▸ **Task instructions**:
Each entry that follows should be retyped in full and exactly.

▸ **Structured diff data**:
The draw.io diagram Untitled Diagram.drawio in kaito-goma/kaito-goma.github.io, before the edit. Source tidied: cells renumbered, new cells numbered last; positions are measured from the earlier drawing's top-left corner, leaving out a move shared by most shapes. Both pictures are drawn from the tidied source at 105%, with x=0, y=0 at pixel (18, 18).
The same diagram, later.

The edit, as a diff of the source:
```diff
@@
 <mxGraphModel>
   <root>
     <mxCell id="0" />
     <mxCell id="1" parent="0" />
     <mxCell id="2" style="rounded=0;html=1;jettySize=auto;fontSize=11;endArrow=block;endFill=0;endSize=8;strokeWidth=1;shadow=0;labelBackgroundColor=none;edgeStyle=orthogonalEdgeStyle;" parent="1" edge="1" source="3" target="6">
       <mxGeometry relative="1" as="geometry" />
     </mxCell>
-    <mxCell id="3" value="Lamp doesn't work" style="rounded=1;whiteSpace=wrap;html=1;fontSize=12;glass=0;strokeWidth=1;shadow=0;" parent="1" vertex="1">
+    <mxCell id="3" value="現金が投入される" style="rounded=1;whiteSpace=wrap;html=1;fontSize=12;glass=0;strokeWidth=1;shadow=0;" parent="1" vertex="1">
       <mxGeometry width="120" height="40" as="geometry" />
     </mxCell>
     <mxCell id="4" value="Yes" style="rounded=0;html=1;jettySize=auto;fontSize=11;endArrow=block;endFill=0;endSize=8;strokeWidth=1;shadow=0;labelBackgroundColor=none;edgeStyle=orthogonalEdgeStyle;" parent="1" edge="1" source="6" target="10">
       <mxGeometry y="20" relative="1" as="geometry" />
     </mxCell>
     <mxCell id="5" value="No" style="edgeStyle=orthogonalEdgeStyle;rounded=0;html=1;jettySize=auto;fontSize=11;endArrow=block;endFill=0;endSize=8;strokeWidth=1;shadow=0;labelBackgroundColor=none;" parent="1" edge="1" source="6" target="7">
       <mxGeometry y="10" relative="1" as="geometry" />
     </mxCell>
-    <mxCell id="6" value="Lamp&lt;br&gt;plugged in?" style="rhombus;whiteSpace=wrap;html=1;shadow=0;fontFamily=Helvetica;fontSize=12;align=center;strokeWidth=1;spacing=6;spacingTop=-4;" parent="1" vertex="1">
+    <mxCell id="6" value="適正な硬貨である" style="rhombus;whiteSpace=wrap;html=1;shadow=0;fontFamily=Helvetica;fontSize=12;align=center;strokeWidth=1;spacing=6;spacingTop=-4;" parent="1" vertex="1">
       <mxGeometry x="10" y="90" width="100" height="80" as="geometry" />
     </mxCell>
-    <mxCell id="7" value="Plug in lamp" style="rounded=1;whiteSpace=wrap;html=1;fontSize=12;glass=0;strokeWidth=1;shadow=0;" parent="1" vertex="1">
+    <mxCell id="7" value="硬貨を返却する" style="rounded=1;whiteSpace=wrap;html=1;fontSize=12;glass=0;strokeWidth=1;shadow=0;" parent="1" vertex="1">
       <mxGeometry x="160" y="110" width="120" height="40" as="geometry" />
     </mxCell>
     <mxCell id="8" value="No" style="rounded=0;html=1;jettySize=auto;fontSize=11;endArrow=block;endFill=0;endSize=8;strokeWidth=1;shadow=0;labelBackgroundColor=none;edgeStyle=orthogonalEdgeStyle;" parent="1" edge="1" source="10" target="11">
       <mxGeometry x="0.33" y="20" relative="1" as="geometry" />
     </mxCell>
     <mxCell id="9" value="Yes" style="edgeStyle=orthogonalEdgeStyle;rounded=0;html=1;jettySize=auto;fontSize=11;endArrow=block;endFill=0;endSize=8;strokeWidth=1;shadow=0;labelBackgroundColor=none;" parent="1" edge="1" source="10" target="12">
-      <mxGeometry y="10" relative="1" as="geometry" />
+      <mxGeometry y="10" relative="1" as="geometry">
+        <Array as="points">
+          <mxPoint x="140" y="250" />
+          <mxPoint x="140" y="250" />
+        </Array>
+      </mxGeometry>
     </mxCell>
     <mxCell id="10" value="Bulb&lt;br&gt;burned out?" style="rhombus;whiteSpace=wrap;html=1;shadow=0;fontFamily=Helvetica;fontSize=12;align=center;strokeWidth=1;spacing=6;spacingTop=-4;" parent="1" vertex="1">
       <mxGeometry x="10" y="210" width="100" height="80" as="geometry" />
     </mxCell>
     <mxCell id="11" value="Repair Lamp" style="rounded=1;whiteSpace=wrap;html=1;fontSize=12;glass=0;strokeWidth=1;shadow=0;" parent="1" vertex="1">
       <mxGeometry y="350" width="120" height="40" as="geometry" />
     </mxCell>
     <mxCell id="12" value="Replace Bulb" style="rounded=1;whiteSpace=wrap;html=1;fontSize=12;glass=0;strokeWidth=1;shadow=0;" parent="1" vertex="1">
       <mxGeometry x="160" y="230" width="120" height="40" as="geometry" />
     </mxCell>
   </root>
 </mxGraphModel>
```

▸ **Your solution**:
The draw.io diagram Untitled Diagram.drawio in kaito-goma/kaito-goma.github.io, before the edit. Source tidied: cells renumbered, new cells numbered last; positions are measured from the earlier drawing's top-left corner, leaving out a move shared by most shapes. Both pictures are drawn from the tidied source at 105%, with x=0, y=0 at pixel (18, 18).
The same diagram, later.

The edit, as a diff of the source:
```diff
@@
 <mxGraphModel>
   <root>
     <mxCell id="0" />
     <mxCell id="1" parent="0" />
     <mxCell id="2" style="rounded=0;html=1;jettySize=auto;fontSize=11;endArrow=block;endFill=0;endSize=8;strokeWidth=1;shadow=0;labelBackgroundColor=none;edgeStyle=orthogonalEdgeStyle;" parent="1" edge="1" source="3" target="6">
       <mxGeometry relative="1" as="geometry" />
     </mxCell>
-    <mxCell id="3" value="Lamp doesn't work" style="rounded=1;whiteSpace=wrap;html=1;fontSize=12;glass=0;strokeWidth=1;shadow=0;" parent="1" vertex="1">
+    <mxCell id="3" value="現金が投入される" style="rounded=1;whiteSpace=wrap;html=1;fontSize=12;glass=0;strokeWidth=1;shadow=0;" parent="1" vertex="1">
       <mxGeometry width="120" height="40" as="geometry" />
     </mxCell>
     <mxCell id="4" value="Yes" style="rounded=0;html=1;jettySize=auto;fontSize=11;endArrow=block;endFill=0;endSize=8;strokeWidth=1;shadow=0;labelBackgroundColor=none;edgeStyle=orthogonalEdgeStyle;" parent="1" edge="1" source="6" target="10">
       <mxGeometry y="20" relative="1" as="geometry" />
     </mxCell>
     <mxCell id="5" value="No" style="edgeStyle=orthogonalEdgeStyle;rounded=0;html=1;jettySize=auto;fontSize=11;endArrow=block;endFill=0;endSize=8;strokeWidth=1;shadow=0;labelBackgroundColor=none;" parent="1" edge="1" source="6" target="7">
       <mxGeometry y="10" relative="1" as="geometry" />
     </mxCell>
-    <mxCell id="6" value="Lamp&lt;br&gt;plugged in?" style="rhombus;whiteSpace=wrap;html=1;shadow=0;fontFamily=Helvetica;fontSize=12;align=center;strokeWidth=1;spacing=6;spacingTop=-4;" parent="1" vertex="1">
+    <mxCell id="6" value="適正な硬貨である" style="rhombus;whiteSpace=wrap;html=1;shadow=0;fontFamily=Helvetica;fontSize=12;align=center;strokeWidth=1;spacing=6;spacingTop=-4;" parent="1" vertex="1">
       <mxGeometry x="10" y="90" width="100" height="80" as="geometry" />
     </mxCell>
-    <mxCell id="7" value="Plug in lamp" style="rounded=1;whiteSpace=wrap;html=1;fontSize=12;glass=0;strokeWidth=1;shadow=0;" parent="1" vertex="1">
+    <mxCell id="7" value="硬貨を返却する" style="rounded=1;whiteSpace=wrap;html=1;fontSize=12;glass=0;strokeWidth=1;shadow=0;" parent="1" vertex="1">
       <mxGeometry x="160" y="110" width="120" height="40" as="geometry" />
     </mxCell>
     <mxCell id="8" value="No" style="rounded=0;html=1;jettySize=auto;fontSize=11;endArrow=block;endFill=0;endSize=8;strokeWidth=1;shadow=0;labelBackgroundColor=none;edgeStyle=orthogonalEdgeStyle;" parent="1" edge="1" source="10" target="11">
       <mxGeometry x="0.33" y="20" relative="1" as="geometry" />
     </mxCell>
     <mxCell id="9" value="Yes" style="edgeStyle=orthogonalEdgeStyle;rounded=0;html=1;jettySize=auto;fontSize=11;endArrow=block;endFill=0;endSize=8;strokeWidth=1;shadow=0;labelBackgroundColor=none;" parent="1" edge="1" source="10" target="12">
-      <mxGeometry y="10" relative="1" as="geometry" />
+      <mxGeometry y="10" relative="1" as="geometry">
+        <Array as="points">
+          <mxPoint x="140" y="250" />
+          <mxPoint x="140" y="250" />
+        </Array>
+      </mxGeometry>
     </mxCell>
     <mxCell id="10" value="Bulb&lt;br&gt;burned out?" style="rhombus;whiteSpace=wrap;html=1;shadow=0;fontFamily=Helvetica;fontSize=12;align=center;strokeWidth=1;spacing=6;spacingTop=-4;" parent="1" vertex="1">
       <mxGeometry x="10" y="210" width="100" height="80" as="geometry" />
     </mxCell>
     <mxCell id="11" value="Repair Lamp" style="rounded=1;whiteSpace=wrap;html=1;fontSize=12;glass=0;strokeWidth=1;shadow=0;" parent="1" vertex="1">
       <mxGeometry y="350" width="120" height="40" as="geometry" />
     </mxCell>
     <mxCell id="12" value="Replace Bulb" style="rounded=1;whiteSpace=wrap;html=1;fontSize=12;glass=0;strokeWidth=1;shadow=0;" parent="1" vertex="1">
       <mxGeometry x="160" y="230" width="120" height="40" as="geometry" />
     </mxCell>
   </root>
 </mxGraphModel>
```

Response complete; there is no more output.